Work to complete
All of the listing should be returned as written, apart from any picture in it.

—————

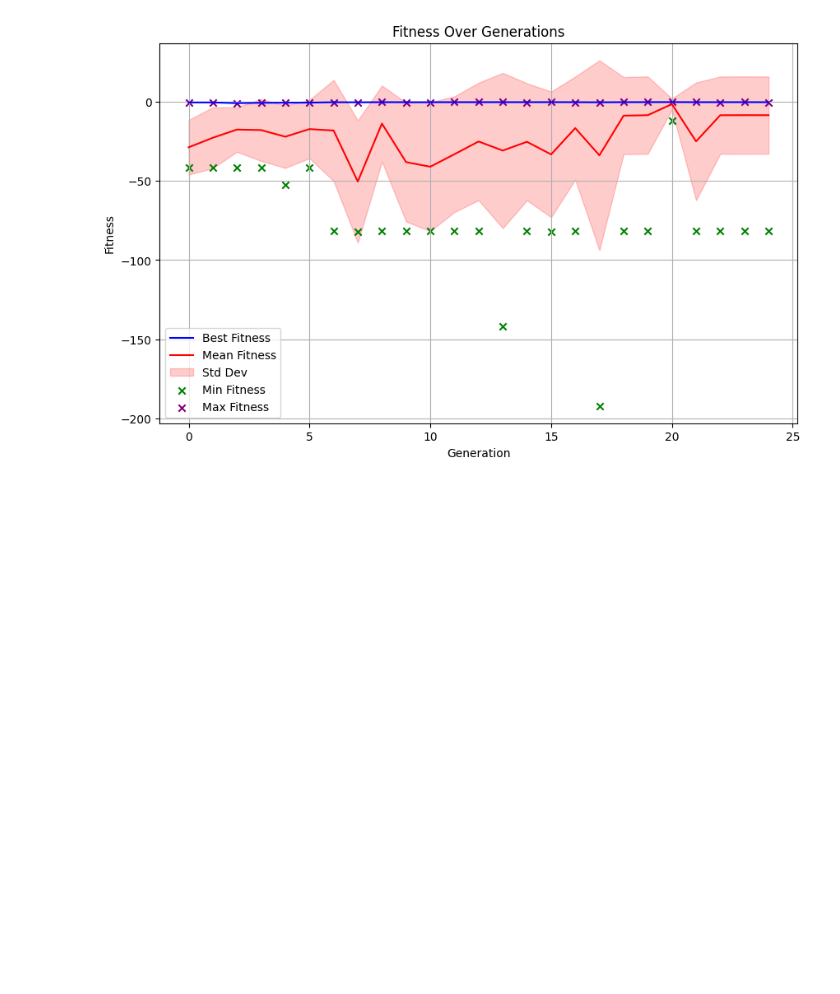
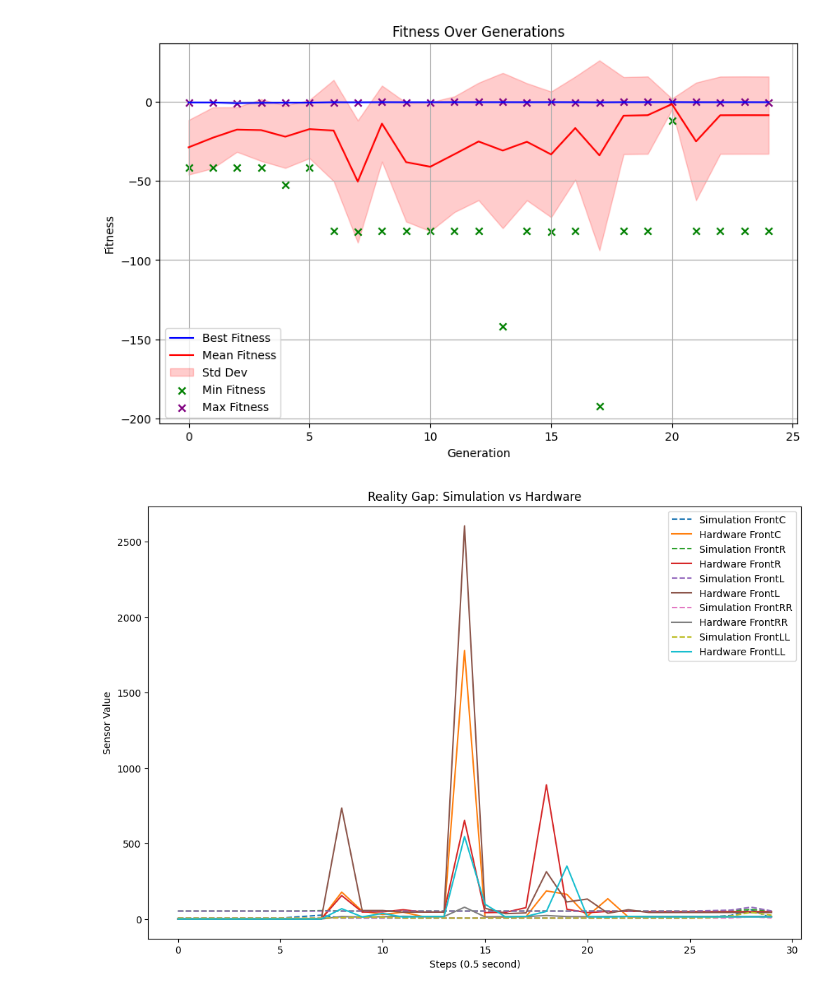
Before and after one commit to Mohammed-majeed/learningMachines, a Jupyter notebook: examples/full_project_setup/catkin_ws/src/learning_machines/src/learning_machines/visualization.ipynb, the cells around one changed output. Saved outputs shown, nothing was run; the diff lists cells and outputs as text; code cells hidden in the pictures; blank space fills up the shorter version.

```diff
--- a/examples/full_project_setup/catkin_ws/src/learning_machines/src/learning_machines/visualization.ipynb
+++ b/examples/full_project_setup/catkin_ws/src/learning_machines/src/learning_machines/visualization.ipynb
@@ -40,3 +42,42 @@ plt.grid(True)
 plt.show()
 # %% [output]
 [figure]
+# %%
+hardware_file = r"C:\Users\moham\Desktop\learningMachines\examples\full_project_setup\results\sensor_data_hardware.jsonl"
+simulation_file = r"C:\Users\moham\Desktop\learningMachines\examples\full_project_setup\results\sensor_data_simulation.jsonl"
+
+simulation_data = read_jsonl(simulation_file)
+hardware_data = read_jsonl(hardware_file)
+# %%
+import numpy as np
+
+def process_data(data):
+    processed_data = {'FrontC': [], 'FrontR': [], 'FrontL': [], 'FrontRR': [], 'FrontLL': []}
+    for step in data:
+        for key in processed_data.keys():
+            processed_data[key].append(step[key])
+    return processed_data
+
+simulation_processed = process_data(simulation_data)
+hardware_processed = process_data(hardware_data)
+# %%
+import matplotlib.pyplot as plt
+
+def plot_reality_gap(simulation_processed, hardware_processed):
+    steps = range(len(simulation_processed['FrontC']))
+
+    plt.figure(figsize=(12, 8))
+
+    for sensor in simulation_processed.keys():
+        plt.plot(steps, simulation_processed[sensor], label=f'Simulation {sensor}', linestyle='--')
+        plt.plot(steps, hardware_processed[sensor], label=f'Hardware {sensor}', linestyle='-')
+
+    plt.xlabel('Steps (0.5 second)')
+    plt.ylabel('Sensor Value')
+    plt.title('Reality Gap: Simulation vs Hardware')
+    plt.legend()
+    plt.show()
+
+plot_reality_gap(simulation_processed, hardware_processed)
+# %% [output]
+[figure, added]
```
Also changed, not shown: parts of 2 cells of this notebook, 9 other files.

—————

Response
Before and after one commit to Mohammed-majeed/learningMachines, a Jupyter notebook: examples/full_project_setup/catkin_ws/src/learning_machines/src/learning_machines/visualization.ipynb, the cells around one changed output. Saved outputs shown, nothing was run; the diff lists cells and outputs as text; code cells hidden in the pictures; blank space fills up the shorter version.

```diff
--- a/examples/full_project_setup/catkin_ws/src/learning_machines/src/learning_machines/visualization.ipynb
+++ b/examples/full_project_setup/catkin_ws/src/learning_machines/src/learning_machines/visualization.ipynb
@@ -40,3 +42,42 @@ plt.grid(True)
 plt.show()
 # %% [output]
 [figure]
+# %%
+hardware_file = r"C:\Users\moham\Desktop\learningMachines\examples\full_project_setup\results\sensor_data_hardware.jsonl"
+simulation_file = r"C:\Users\moham\Desktop\learningMachines\examples\full_project_setup\results\sensor_data_simulation.jsonl"
+
+simulation_data = read_jsonl(simulation_file)
+hardware_data = read_jsonl(hardware_file)
+# %%
+import numpy as np
+
+def process_data(data):
+    processed_data = {'FrontC': [], 'FrontR': [], 'FrontL': [], 'FrontRR': [], 'FrontLL': []}
+    for step in data:
+        for key in processed_data.keys():
+            processed_data[key].append(step[key])
+    return processed_data
+
+simulation_processed = process_data(simulation_data)
+hardware_processed = process_data(hardware_data)
+# %%
+import matplotlib.pyplot as plt
+
+def plot_reality_gap(simulation_processed, hardware_processed):
+    steps = range(len(simulation_processed['FrontC']))
+
+    plt.figure(figsize=(12, 8))
+
+    for sensor in simulation_processed.keys():
+        plt.plot(steps, simulation_processed[sensor], label=f'Simulation {sensor}', linestyle='--')
+        plt.plot(steps, hardware_processed[sensor], label=f'Hardware {sensor}', linestyle='-')
+
+    plt.xlabel('Steps (0.5 second)')
+    plt.ylabel('Sensor Value')
+    plt.title('Reality Gap: Simulation vs Hardware')
+    plt.legend()
+    plt.show()
+
+plot_reality_gap(simulation_processed, hardware_processed)
+# %% [output]
+[figure, added]
```
Also changed, not shown: parts of 2 cells of this notebook, 9 other files.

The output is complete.